→ How to complete this task: Keep each line of the material that includes "page", and leave out the rest.

→ Extracted data:

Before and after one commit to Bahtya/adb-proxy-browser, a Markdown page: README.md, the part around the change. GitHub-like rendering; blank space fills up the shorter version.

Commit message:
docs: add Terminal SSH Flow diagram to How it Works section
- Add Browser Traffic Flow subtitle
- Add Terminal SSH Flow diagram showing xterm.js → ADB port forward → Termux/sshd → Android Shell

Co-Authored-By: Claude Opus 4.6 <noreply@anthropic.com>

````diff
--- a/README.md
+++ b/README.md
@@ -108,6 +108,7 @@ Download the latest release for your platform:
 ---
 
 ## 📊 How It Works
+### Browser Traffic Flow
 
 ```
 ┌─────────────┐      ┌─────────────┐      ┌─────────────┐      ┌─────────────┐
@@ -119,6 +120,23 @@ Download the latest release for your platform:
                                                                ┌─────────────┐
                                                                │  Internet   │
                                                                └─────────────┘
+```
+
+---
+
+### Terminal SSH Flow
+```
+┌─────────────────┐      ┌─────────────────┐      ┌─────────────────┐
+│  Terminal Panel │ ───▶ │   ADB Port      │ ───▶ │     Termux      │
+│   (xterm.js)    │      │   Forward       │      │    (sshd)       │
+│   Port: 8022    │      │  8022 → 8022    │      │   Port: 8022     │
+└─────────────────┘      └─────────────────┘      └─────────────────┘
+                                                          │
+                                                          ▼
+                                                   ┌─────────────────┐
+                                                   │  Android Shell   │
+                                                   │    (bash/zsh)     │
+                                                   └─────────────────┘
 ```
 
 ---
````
...
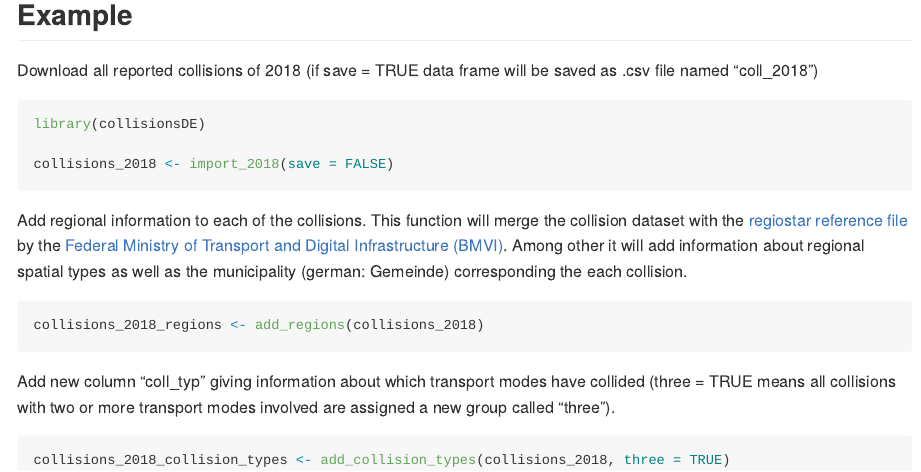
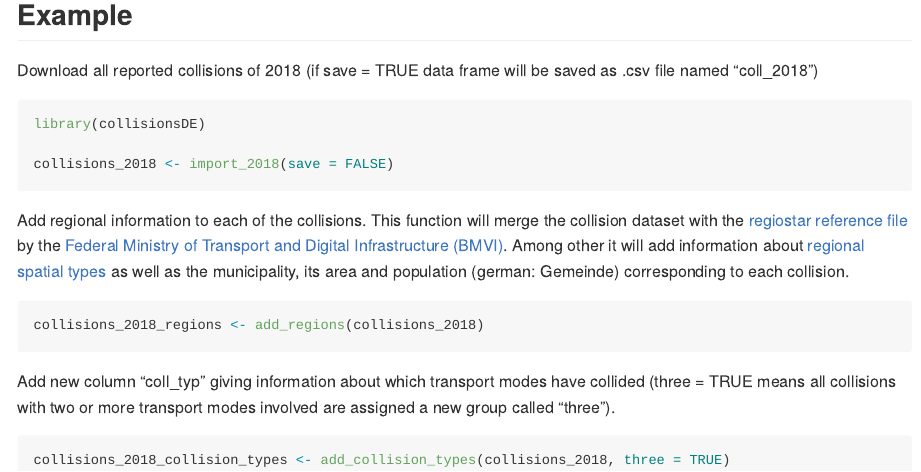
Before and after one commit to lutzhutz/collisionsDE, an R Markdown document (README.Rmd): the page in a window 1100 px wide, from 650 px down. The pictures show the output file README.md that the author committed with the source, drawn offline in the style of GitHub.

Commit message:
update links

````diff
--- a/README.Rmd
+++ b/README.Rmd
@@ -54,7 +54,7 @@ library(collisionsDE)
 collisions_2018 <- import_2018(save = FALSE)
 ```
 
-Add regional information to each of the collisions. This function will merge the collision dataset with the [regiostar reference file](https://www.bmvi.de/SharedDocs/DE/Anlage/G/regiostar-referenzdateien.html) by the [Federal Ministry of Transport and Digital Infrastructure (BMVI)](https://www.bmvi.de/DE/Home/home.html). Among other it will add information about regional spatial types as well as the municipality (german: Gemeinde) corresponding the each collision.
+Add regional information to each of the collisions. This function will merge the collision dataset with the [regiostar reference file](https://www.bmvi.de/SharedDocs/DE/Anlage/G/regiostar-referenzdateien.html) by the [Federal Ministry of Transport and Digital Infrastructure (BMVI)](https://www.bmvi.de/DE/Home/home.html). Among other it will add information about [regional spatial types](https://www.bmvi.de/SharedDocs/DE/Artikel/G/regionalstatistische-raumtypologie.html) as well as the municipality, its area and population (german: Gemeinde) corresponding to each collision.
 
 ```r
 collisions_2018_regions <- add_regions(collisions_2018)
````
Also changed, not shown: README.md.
--
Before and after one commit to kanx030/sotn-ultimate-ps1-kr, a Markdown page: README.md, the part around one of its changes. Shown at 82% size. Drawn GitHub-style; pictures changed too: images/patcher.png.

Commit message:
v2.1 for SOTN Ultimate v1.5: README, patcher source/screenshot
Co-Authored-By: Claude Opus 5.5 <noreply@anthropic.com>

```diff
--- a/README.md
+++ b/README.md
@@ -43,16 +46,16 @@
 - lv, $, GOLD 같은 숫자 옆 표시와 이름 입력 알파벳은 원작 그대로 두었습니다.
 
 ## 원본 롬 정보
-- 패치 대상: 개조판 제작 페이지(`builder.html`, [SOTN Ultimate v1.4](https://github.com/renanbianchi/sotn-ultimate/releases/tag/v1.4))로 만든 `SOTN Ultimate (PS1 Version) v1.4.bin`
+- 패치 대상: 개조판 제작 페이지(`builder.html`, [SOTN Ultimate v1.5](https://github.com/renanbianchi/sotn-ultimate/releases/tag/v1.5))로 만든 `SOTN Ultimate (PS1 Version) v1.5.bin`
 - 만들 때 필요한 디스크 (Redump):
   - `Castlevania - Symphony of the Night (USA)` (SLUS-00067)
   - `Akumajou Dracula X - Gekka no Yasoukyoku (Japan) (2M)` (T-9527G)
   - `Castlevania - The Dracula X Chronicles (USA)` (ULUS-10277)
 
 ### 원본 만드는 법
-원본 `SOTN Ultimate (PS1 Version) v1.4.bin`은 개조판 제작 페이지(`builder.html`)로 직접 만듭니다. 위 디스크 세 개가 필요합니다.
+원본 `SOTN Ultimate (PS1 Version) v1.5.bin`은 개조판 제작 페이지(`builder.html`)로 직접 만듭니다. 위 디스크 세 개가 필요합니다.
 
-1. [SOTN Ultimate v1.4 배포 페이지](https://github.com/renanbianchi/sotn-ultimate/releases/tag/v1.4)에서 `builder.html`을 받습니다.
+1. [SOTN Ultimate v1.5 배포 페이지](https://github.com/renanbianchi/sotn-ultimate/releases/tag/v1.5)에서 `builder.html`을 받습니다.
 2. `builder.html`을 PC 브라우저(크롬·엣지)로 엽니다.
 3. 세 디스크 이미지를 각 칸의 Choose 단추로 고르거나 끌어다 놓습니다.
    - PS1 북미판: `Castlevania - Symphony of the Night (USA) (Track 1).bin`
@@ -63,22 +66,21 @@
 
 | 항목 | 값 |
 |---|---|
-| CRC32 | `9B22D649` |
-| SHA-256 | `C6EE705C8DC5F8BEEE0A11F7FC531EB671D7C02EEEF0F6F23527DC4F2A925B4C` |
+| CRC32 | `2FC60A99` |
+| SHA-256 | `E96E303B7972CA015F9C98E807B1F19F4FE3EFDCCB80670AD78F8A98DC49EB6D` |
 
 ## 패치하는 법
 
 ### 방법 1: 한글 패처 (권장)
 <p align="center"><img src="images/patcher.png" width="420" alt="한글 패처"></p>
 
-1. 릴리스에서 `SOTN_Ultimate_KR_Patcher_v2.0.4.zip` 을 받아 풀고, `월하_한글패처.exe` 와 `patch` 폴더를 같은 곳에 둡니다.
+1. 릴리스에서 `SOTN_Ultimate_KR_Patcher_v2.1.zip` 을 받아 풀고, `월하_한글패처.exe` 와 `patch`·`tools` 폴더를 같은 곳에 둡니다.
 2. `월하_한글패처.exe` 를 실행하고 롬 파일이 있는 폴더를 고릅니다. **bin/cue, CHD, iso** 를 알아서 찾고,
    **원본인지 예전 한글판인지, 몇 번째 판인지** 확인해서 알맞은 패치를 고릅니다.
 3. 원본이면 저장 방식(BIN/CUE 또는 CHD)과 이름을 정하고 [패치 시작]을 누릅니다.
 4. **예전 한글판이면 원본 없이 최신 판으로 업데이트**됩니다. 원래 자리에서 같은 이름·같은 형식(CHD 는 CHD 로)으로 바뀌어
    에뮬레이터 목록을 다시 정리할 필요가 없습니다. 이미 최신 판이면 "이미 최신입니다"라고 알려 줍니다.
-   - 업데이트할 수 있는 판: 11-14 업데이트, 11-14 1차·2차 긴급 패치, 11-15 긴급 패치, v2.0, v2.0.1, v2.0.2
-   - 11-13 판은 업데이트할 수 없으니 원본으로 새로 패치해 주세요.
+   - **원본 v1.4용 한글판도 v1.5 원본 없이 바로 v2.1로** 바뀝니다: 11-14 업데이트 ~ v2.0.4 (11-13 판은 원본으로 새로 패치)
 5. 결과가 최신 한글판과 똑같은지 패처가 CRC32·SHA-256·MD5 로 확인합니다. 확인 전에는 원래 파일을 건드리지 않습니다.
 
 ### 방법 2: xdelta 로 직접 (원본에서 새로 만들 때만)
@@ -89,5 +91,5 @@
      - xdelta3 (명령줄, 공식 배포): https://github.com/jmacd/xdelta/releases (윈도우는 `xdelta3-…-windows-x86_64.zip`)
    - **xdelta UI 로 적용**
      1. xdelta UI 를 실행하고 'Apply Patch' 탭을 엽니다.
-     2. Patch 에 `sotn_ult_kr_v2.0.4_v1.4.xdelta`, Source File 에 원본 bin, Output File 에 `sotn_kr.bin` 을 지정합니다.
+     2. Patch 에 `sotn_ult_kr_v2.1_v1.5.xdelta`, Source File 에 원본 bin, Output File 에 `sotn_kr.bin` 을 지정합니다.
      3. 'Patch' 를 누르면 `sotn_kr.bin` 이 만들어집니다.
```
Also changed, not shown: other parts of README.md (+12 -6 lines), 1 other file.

→ Task result:
Before and after one commit to Bahtya/adb-proxy-browser, a Markdown page: README.md, the part around the change. GitHub-like rendering; blank space fills up the shorter version.
Before and after one commit to lutzhutz/collisionsDE, an R Markdown document (README.Rmd): the page in a window 1100 px wide, from 650 px down. The pictures show the output file README.md that the author committed with the source, drawn offline in the style of GitHub.
Before and after one commit to kanx030/sotn-ultimate-ps1-kr, a Markdown page: README.md, the part around one of its changes. Shown at 82% size. Drawn GitHub-style; pictures changed too: images/patcher.png.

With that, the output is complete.